## Work required
Show every line below where "basic" appears.

## Given entries

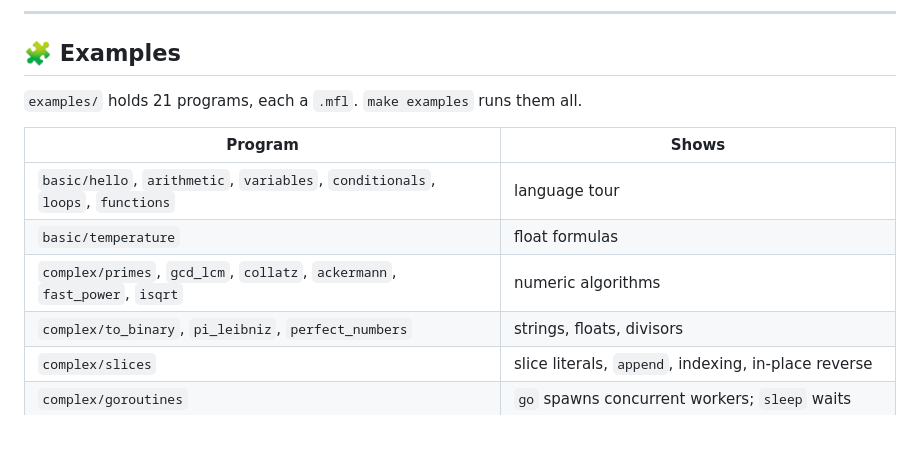
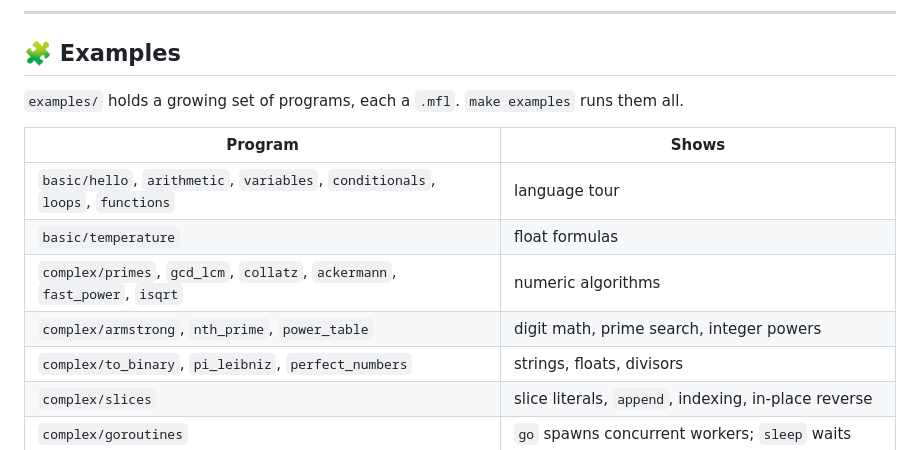
Before and after one commit to javimosch/machin, a Markdown page: README.md, the part around the change. GitHub-like rendering.

Commit message:
docs(readme): list new examples and drop fragile program count
The hardcoded '21 programs' count goes stale as examples are added;
replace it with a stable phrasing and surface the new armstrong,
nth_prime, and power_table examples in the table.

```diff
--- a/README.md
+++ b/README.md
@@ -177,13 +177,14 @@ per-call-site arg struct + trampoline driven by `pthread_create`.
 
 ## 🧩 Examples
 
-`examples/` holds 21 programs, each a `.mfl`. `make examples` runs them all.
+`examples/` holds a growing set of programs, each a `.mfl`. `make examples` runs them all.
 
 | Program | Shows |
 |---------|-------|
 | `basic/hello`, `arithmetic`, `variables`, `conditionals`, `loops`, `functions` | language tour |
 | `basic/temperature` | float formulas |
 | `complex/primes`, `gcd_lcm`, `collatz`, `ackermann`, `fast_power`, `isqrt` | numeric algorithms |
+| `complex/armstrong`, `nth_prime`, `power_table` | digit math, prime search, integer powers |
 | `complex/to_binary`, `pi_leibniz`, `perfect_numbers` | strings, floats, divisors |
 | `complex/slices` | slice literals, `append`, indexing, in-place reverse |
 | `complex/goroutines` | `go` spawns concurrent workers; `sleep` waits |
```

## Result for this task
 | `basic/hello`, `arithmetic`, `variables`, `conditionals`, `loops`, `functions` | language tour |
 | `basic/temperature` | float formulas |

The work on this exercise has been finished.